If you are in any type of manufacturing whether you use metal or wood, chances are you have encountered some type of broken fastener in your line of work. You may have encountered broken bolts, broken taps, broken screws, broken pins, or broken dowels. Today we will discuss removing broken dowel pins.
As you probably know if you are reading this article, dowel pins are solid, headless cylindrical rods most often used in conjunction with socket screws. You may also be using dowel screws or dowel pin reamers. Dowels serve many functions they can ensure you put the gasket on correctly and hold the gasket in place. They also serve to align and prevent “walking” on heating and cooling cycles. Chances are if you work in the manufacturing industry, or you may work with automotive, farm, aviation, construction, or other industrial equipment you work with dowel pins in some facet.

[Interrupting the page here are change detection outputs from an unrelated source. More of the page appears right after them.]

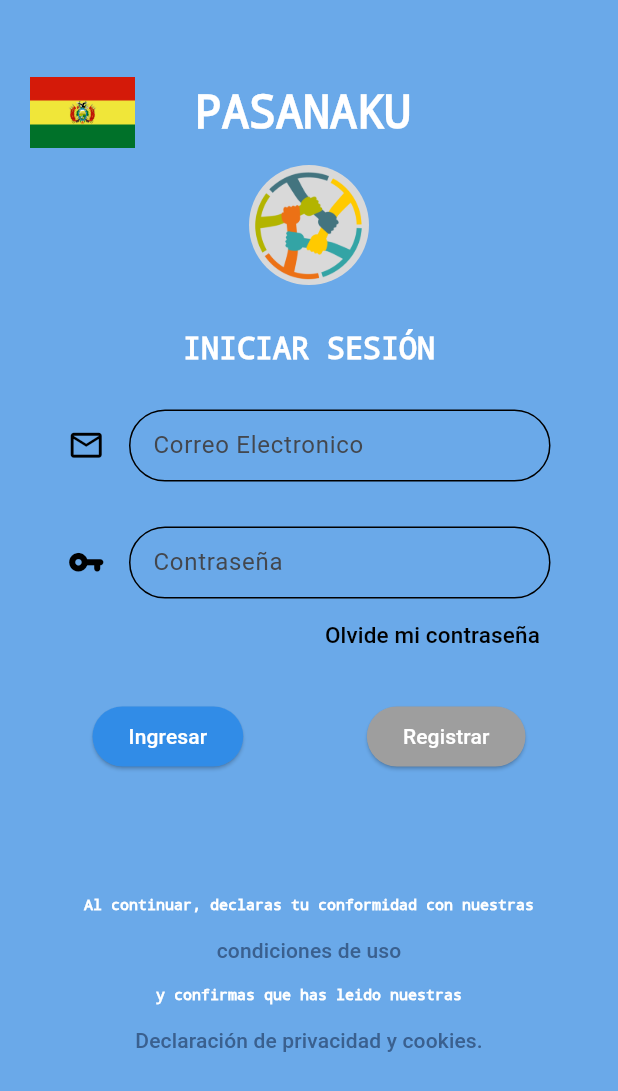
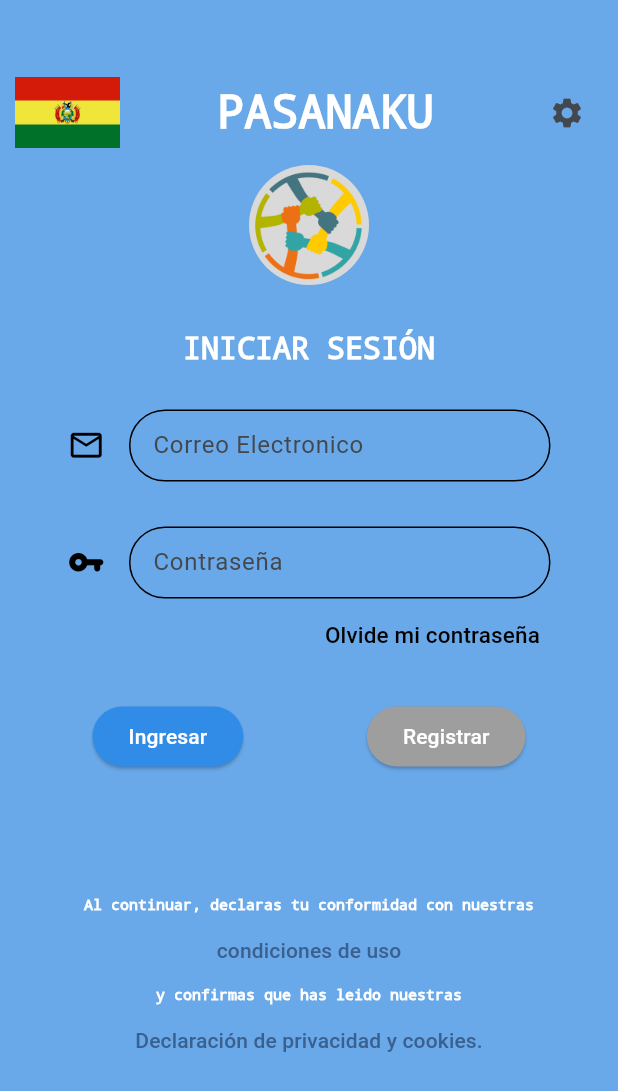
Before and after one commit to Huarachi2002/pasanakuApp, a Flutter app: the screen it shows after launch, on a phone screen of 412 x 824 dp. Shown: the top 1091 px of the screen. Run offline on Flutter 3.47's test engine with Material 3 defaults, Android fonts, the phone set to English and light mode, and no system bars; our stand-ins replace dio, equatable, firebase_core, firebase_messaging, flutter_bloc, flutter_local_notifications and 2 more; missing offline and left inert: flutter_file_downloader, mobile_scanner; accounts and stored records are empty.

Commit message:
Sprint 3.5

```diff
--- a/lib/pages/HomePage.dart
+++ b/lib/pages/HomePage.dart
@@ -103,9 +103,6 @@ class _HomePageState extends State<HomePage> {
   void initState() {
     // TODO: implement initState
     super.initState();
-    // getPartidas();
-    // getInvitaciones();
-    // getNotificaciones();
     reload();
   }
 
--- a/lib/pages/Login_Page.dart
+++ b/lib/pages/Login_Page.dart
@@ -98,20 +98,17 @@ class _LoginPageState extends State<LoginPage> {
               const SizedBox(
                 height: 50,
               ),
-              const Row(
+              Padding(
+                padding: const EdgeInsets.symmetric(horizontal: 10),
+                child: Row(
+                  mainAxisAlignment: MainAxisAlignment.spaceBetween,
                   children: [
-                  SizedBox(
-                    width: 20,
-                  ),
-                  Image(
+                    const Image(
                       image: AssetImage('assets/Bandera_Bolivia.png'),
                       width: 70,
                       height: 50,
                     ),
-                  SizedBox(
-                    width: 40,
-                  ),
-                  Text(
+                    const Text(
                       'PASANAKU',
                       style: TextStyle(
                         color: Colors.white,
@@ -119,8 +116,15 @@ class _LoginPageState extends State<LoginPage> {
                         decoration: TextDecoration.none,
                         fontSize: 30
                       ),
+                    ),
+                    IconButton(
+                      onPressed: (){
+                        context.read<NotificationsBloc>().requestPermission();
+                      },
+                      icon: const Icon(Icons.settings)
                     )
                   ],
+                ),
               ),
               const SizedBox(
                 height: 10,
```
Also changed, not shown: lib/pages/InvitacionPage.dart (+34 -26 lines). Lines whose indentation alone changed are shown as unchanged.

You probably also know the headache associated with a broken dowel. You may be here because you need help getting a broken dowel pin out of a camshaft, need to know how to remove a broken steel dowel pin, or maybe you are wondering how to extract a blind/broken dowel pin from a flywheel. Whatever the case we know that a dowel pin may fail after many years of service as they tend to get brittle.
The hardness of the broken metal dowel pin is a key factor to ease of removal and time spent in the process. You are likely working with a work-hardened metal. If you are working with a drill, removing a broken dowel pin may take hours. Not to mention, you will dull your drill in the process.
If you are removing a broken dowel in a hole, you will have to replace the dowel. The process of removing the broken dowel will likely destroy it. Using heat and cold processes may be successful in removing your broken dowel, however, this process requires very accurate timing and great care to ensure only the dowel is affected.
Manual removal of a stuck dowel pin
If you decide to manually remove the dowel pin, this could be a lengthy process and will likely ruin the dowel pin. If you are removing a broken dowel pin from a block you have several options. You may choose to heat the block around the dowel and use vice grips to remove the broken dowel pin. If that doesn’t work, you should be able to drive them out the back using a 5/16 bolt that is just long enough to reach the dowel from the back side then hammer the bolt. A more complicated option would be to use a Dremel to notch the pin on the sides, then drill a hole in the top. You must be careful not to weaken the pin by removing too much of it because it will break. Then you will need piano wire and a crescent wrench. Loop the piano wire through the center while holding the flattened sides with the crescent wrench wiggle to remove.
So what if you don’t have several hours to dedicate to the removal of your broken dowel pin? Removing a broken dowel pin manually can add hours to your billing. You may not have the additional time or budget to dedicate to this tedious process, especially since it destroys the dowel pin anyway. Electro Arc’s products are designed to remove broken screws, bolts and drills in minutes. Our metal disintegrators have been getting the job done in minutes for 75 years!